Kendrick Lamar can no longer escape success. Once he dropped the single and video for “Humble.”, immediately there was a strong reaction to the body politics that were on display in the video. The response was divisive, but the song landed at #2 on the Billboard charts, showing that the Compton rapper is still at the center of many conversations. It’s been just two years since his critically adored To Pimp a Butterfly, but it feels closer to decades in the turns America’s taken. In response, Lamar doesn’t devote another 80 minutes to the black male experience of America. He returns instead to a space of comfort: himself.
An epic in ambition, scope, and subject matter, To Pimp a Butterfly called upon not only rap, but blues, funk, and jazz to try and make sense of a world of constant protests and daily news footage of black death at the hands of police. The sauna of that climate allowed “Alright” to bubble up from an album deep cut into a street march anthem. Damn pivots from tapping into that collective power; instead, on “Feel.”, Lamar wonders, “I feel like the whole world want me to pray for em / But who the f— praying for me?”
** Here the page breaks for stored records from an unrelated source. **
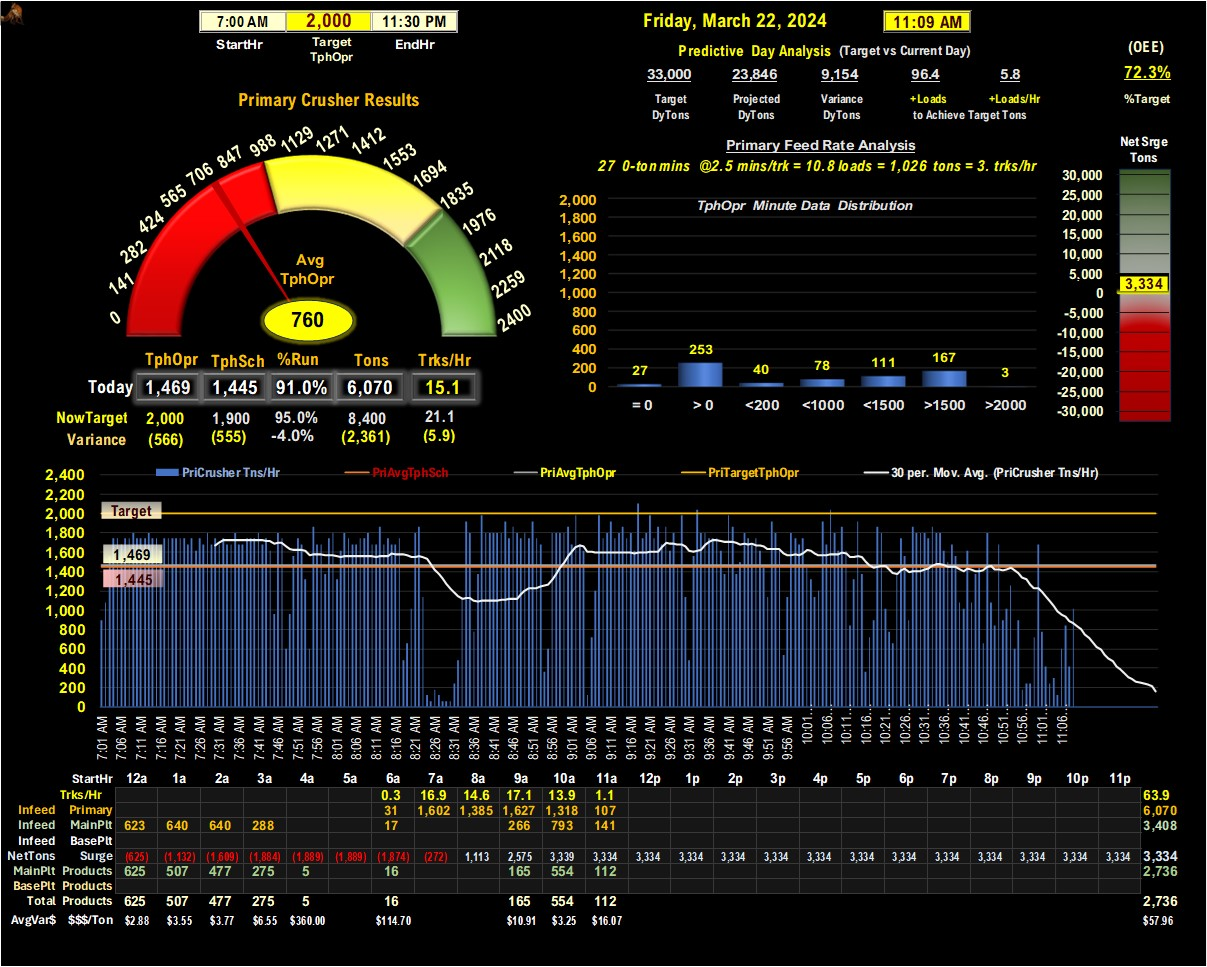
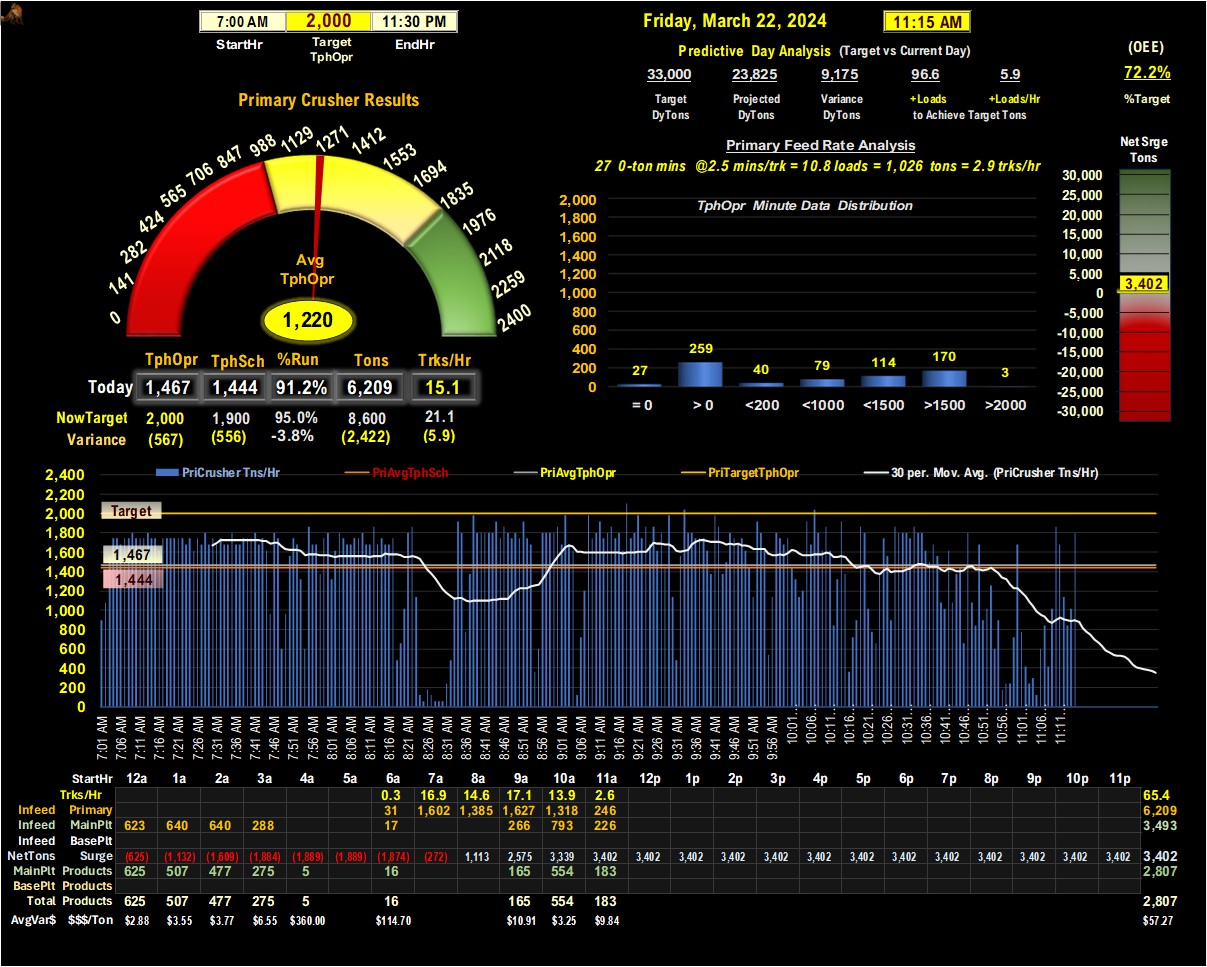
new commit

diff --git a/ColLSPri1.py b/ColLSPri1.py
@@ -51,40 +51,36 @@ def load_image(image_path):
     return Image.open(image_path)
 
 def main():
-    while True:
-        # Run the shell script to refresh data
-        try:
-            subprocess.call(["C:/pyPri/pushOlenPrimary.bat"])  # Update with the correct path
-        except Exception as e:
-            print("Error executing pushOlenPrimary.bat:", e)
+    # Run the shell script to refresh data
+    try:
+        subprocess.call(["C:/pyPri/pushOlenPrimary.bat"])  # Update with the correct path
+    except Exception as e:
+        print("Error executing pushOlenPrimary.bat:", e)
 
-        # Inject custom CSS for sidebar background color
-        st.markdown(
-            """
-            <style>
-            .sidebar .sidebar-content {
-                background-color: #000080; /* Dark blue sidebar background */
-                color: white; /* Text color */
-            }
-            </style>
-            """,
-            unsafe_allow_html=True
-        )
+    # Inject custom CSS for sidebar background color
+    st.markdown(
+        """
+        <style>
+        .sidebar .sidebar-content {
+            background-color: #000080; /* Dark blue sidebar background */
+            color: white; /* Text color */
+        }
+        </style>
+        """,
+        unsafe_allow_html=True
+    )
 
-        # Local path to the image
-        image_path = "ColLSToday1.jpg"
+    # Local path to the image
+    image_path = "ColLSToday1.jpg"
 
-        # Load the image using the cached function
-        image = load_image(image_path)
+    # Load the image using the cached function
+    image = load_image(image_path)
 
-        # Display the image to automatically resize with the column width
-        st.image(image, use_column_width=True)
+    # Display the image to automatically resize with the column width
+    st.image(image, use_column_width=True)
 
-        # Wait for 30 seconds before the next iteration
-        time.sleep(30)  
-
-        # Rerun the Streamlit app
-        st.experimental_rerun()
+    # Rerun the Streamlit app after 30 seconds
+    st.experimental_set_query_params(**{"time": time.time()})
 
 if __name__ == '__main__':
     main()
Paranoia flows through Damn. The opening track “DNA.” samples a Fox News broadcast in which Geraldo Rivera chastises Lamar for his anti-police lyrics. The irony of such a charge from an outlet whose target demographic is retired white people is not lost on Lamar, but still, on “Yah.”, he rhymes: “Fox News wanna use my name for percentage / My latest muse is my niece, she worth living / See me on the TV and scream: “That’s Uncle Kendrick!” / Yeah, that’s the business.” Lamar is constantly stressing about how he is perceived by the broader world and what exactly he can do to fight or subvert those narratives. The rapper fought the same fight with fame back on To Pimp a Butterfly, on “i,” where out loud he questioned whether he was the right leader for this important moment.
Lyrically, not only is he fighting with himself, but the political statement he made on To Pimp a Butterfly is scaled back on Damn. On his last outing, Lamar opened by sampling Boris Gardiner’s “Every N—– Is a Star” and jumped into spacey funk by Thundercat, Flying Lotus, and George Clinton that set the tone for the album. Damn removes Lamar from the lineage of black protest music invoked by the 70’s funk of To Pimp a Butterfly or the 90’s G-Funk that was laced throughout his 2012 major label debut good kid, m.A.A.d. City. Longtime collaborator Sounwave handles a lot of production on Damn, and the album regresses back to the staid underground rap production of Lamar’s early work, like Section .80 and Overly Dedicated. Mike WILL Made-It offers some musical flourishes on the industrial clank on “Humble.”, and BadBadNotGood offers a bit of melancholy on “Lust.” Still, the political urgency of To Pimp a Butterfly is nowhere to be found on Damn.
Lamar appears eager to take a step down from the cultural pedestal he was foisted upon and instead return back to his own story. That personal narrative carries the final few songs; on “Fear.”, Lamar recounts his life on three different occasions, and on “Duckworth.”, he retraces the steps that led him to rap success and imagines an alternate, unknown path. Pulling back on the reins is a move Lamar’s closest peers, Drake and J. Cole, also made on their last projects, which were major releases that didn’t try to invent a new narrative or try to directly address the political moment. Even the big guests here, Rihanna and U2, do not land on momentous singles or obvious radio plays. They’re here to support on songs, “Loyalty.” and “XXX.”, that are fully wrapped up in Lamar’s personal demons.
On “XXX.”, Lamar mentions the election of Donald Trump, but it’s in service of an instant nostalgia for the Obama years: “Donald Trump’s in office, we lost Barack / And promised to never doubt him again.” Last year, fellow Compton rapper YG found a political purse with his anthem “FDT (F— Donald Trump),” but here Lamar is still struggling, along with the greater rap community, to find the right response.
Damn is an attempt to cast off the weight his music would be asked to bear. The longstanding rap DJ Kid Capri is included throughout the album saying “New Kung Fu Kenny,” which adds bit of levity into Lamar’s music. Last year Beyoncé and Solange produced albums that were personal, but also tapped into the nerve of black American struggles. Here, Lamar appears unsure if he can sustain that voice. “30 shows a month and I still won’t buy me no Lexus,” he raps on “Fear.”, making it clear that even with success, he’s not confident he has the answers to the questions the world keeps asking.